How Can an Adventure Break Improve Confidence for a Disabled Child?
Outdoor activity and exercise is something that can benefit everybody. It allows us to immerse ourselves in a natural setting, offering us experiences beyond our usual routine. Here at the Calvert Trust Exmoor, we believe it is something that should be encouraged by all, and for all. Opportunities to try new experiences should be seen as a possibility for everyone, no matter their age or ability. We have been fortunate to witness many positive outcomes in the wellbeing of people who attend our residential trips, whether that be for a week or a short break. In this article, we will be focussing on the positive effects of outdoor adventures, and how this type of break can improve a child’s confidence if they have a disability.
What Happens at an Adventure Break?
It is first important to clarify what an adventure break involves. The Calvert Trust, in particular, is an accessible site which provides a variety of activities, for a range of abilities. Canoeing, abseiling, accessible cycling, horse-riding and sailing are just a few activities to name which are accessible at our residence. We have access to equipment which may not be commonly available elsewhere, allowing residents the opportunity to experience completely new activities. Our five-star, fully accessible accommodation is tailored to each visitor, ensuring each guest only has to focus on making the most out of the exciting activities available. With all accessibility needs managed, visitors have the freedom to make friends in a safe environment which encourages them to try new experiences. Our dedicated and qualified instructors remain with the same group of residents throughout the week, forming trusted relationships and building self-confidence.
The Connection Between Physical Health and Mental Happiness
As most of us aware, there is a positive relationship between the completion of exercise and the improvement of mental wellbeing. Physical activity merged with the outdoors is especially relevant in terms of de-stressing and feeling calm. Adventure breaks combine physical exertion, a safe outdoor environment and specialised support all in one place.
In 2015, the campaign ‘Learning Away’ completed a review on the impact of an adventure residential for children with disabilities. It was reported many children felt the residential helped to improve their confidence. Around 80% of both Key Stage Two and Secondary school children felt they were more self-assured to attempt new things as a consequence of the adventure break. It is understood this was a result of positive feelings when completing activities which challenged social, leadership and learning skills.
Feelings of Liberation When Completing Activities
In Ireland, the Government completed a study on ‘Promoting the Participation of People with Disabilities in Physical Activity and Sport’. The research discovered that the completion of physical activities encourages personal empowerment. It seems like a basic concept, but if you complete an exercise or activity, it demonstrates to yourself that you are competent. This feeling of competency is an inspiration to attempt other goals because dictating feelings of self-doubt have been overcome and replaced with the feeling of perseverance.

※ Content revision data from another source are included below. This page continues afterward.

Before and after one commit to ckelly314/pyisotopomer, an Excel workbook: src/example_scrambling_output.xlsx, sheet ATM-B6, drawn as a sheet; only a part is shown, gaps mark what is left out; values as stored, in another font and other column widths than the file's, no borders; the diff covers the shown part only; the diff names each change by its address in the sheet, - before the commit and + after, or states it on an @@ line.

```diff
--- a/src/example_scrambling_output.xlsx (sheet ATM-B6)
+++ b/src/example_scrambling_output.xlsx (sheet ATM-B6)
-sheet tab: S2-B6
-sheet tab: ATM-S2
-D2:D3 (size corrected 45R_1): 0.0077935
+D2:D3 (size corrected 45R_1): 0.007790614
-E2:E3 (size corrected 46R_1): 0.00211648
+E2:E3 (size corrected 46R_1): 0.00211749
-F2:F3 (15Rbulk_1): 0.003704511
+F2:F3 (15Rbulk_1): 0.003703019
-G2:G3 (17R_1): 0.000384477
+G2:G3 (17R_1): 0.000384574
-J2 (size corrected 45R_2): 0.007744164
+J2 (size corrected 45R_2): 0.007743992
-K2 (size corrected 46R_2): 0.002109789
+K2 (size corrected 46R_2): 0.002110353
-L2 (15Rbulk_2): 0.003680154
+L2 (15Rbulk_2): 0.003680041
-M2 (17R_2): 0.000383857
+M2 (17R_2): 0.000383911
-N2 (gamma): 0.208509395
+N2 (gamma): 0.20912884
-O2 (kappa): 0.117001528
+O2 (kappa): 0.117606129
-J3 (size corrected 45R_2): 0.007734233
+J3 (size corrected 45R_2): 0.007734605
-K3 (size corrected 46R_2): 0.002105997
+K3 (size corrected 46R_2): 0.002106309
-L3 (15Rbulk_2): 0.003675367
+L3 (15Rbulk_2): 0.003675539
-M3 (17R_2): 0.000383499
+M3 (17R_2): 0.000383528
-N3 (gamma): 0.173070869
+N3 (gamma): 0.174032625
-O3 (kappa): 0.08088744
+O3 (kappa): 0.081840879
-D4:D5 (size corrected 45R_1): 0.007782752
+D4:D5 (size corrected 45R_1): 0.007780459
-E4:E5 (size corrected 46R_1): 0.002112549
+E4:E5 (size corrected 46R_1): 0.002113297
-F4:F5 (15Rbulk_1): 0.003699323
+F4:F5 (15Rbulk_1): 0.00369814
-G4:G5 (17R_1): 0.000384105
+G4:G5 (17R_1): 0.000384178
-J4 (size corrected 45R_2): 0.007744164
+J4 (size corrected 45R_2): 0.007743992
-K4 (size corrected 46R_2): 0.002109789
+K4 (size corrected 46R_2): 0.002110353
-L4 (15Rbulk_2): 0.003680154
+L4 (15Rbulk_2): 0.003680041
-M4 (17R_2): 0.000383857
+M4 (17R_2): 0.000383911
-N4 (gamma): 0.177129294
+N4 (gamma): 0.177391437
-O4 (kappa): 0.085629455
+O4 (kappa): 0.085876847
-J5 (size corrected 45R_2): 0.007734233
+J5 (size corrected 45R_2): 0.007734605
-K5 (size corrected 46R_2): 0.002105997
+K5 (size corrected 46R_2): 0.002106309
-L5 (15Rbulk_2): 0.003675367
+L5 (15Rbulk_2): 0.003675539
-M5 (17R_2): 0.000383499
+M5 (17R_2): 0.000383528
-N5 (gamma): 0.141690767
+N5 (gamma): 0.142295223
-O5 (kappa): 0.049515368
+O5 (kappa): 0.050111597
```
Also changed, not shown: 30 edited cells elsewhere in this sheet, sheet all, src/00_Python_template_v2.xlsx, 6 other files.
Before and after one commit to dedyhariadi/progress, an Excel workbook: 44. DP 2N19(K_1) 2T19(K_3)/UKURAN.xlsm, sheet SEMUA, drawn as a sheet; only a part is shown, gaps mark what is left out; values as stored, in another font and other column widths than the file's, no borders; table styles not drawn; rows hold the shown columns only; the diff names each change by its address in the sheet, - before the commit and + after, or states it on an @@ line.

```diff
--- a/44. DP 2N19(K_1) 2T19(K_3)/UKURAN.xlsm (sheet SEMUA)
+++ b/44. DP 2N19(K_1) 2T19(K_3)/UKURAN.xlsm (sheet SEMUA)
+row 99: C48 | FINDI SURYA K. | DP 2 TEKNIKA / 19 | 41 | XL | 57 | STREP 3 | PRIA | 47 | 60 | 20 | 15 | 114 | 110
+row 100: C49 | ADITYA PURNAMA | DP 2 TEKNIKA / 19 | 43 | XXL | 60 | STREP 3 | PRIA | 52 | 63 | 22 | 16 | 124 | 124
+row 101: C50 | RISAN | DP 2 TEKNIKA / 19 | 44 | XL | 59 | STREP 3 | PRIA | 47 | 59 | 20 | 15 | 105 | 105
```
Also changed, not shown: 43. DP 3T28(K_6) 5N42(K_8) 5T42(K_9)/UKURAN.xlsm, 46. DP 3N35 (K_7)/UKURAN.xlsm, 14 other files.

As a result of encouraging children with a disability to accomplish these types of adventure activities, many children may feel a sense of independence. This could be because the child is open to activities that they may not regularly do. An effect of this exposure is a freshly engaged mind, and a test of determination. New activities encourage the child to practise communication and co-ordination skills, which in turn, reassures them to learn and be proud of what they are completing.
The Role of Sportsmanship and Inclusion During Activities
In many sports, and forms of exercise, sportsmanship plays a vital role. When trying new activities on your own, or as a team, adapting your competitive behaviour is a must. Team events practised at adventure centres encourage participants to work together. The only way to succeed is to communicate efficiently and support other team members, considering each other’s ability and role in the group. As a result, we see children form lasting friendships which take into account one another’s diverse backgrounds and life experiences. This social networking is essential to create a sense of belonging within the child, as well as educating them about social inclusion. Completing activities such as this acts as a valuable reminder of effective socialisation and community building for each child to refer back to. As a result, the child can relate to an example of when they demonstrated skills such as leadership and inclusion and succeeded in teamwork.
Attending an adventure break is an opportunity for a child to experience something beyond what they are familiar with. For some, it is an avenue to demonstrate they have other talents and skills beyond school life, and sparks inspiration for life after education. It can improve confidence in a child as it validates the success of new activities in a friendly social group. It also acts as a reassurance to children that learning something new affects everybody, no matter who you are. Take a look at our outdoor adventure activities in Devon for more information on what to expect.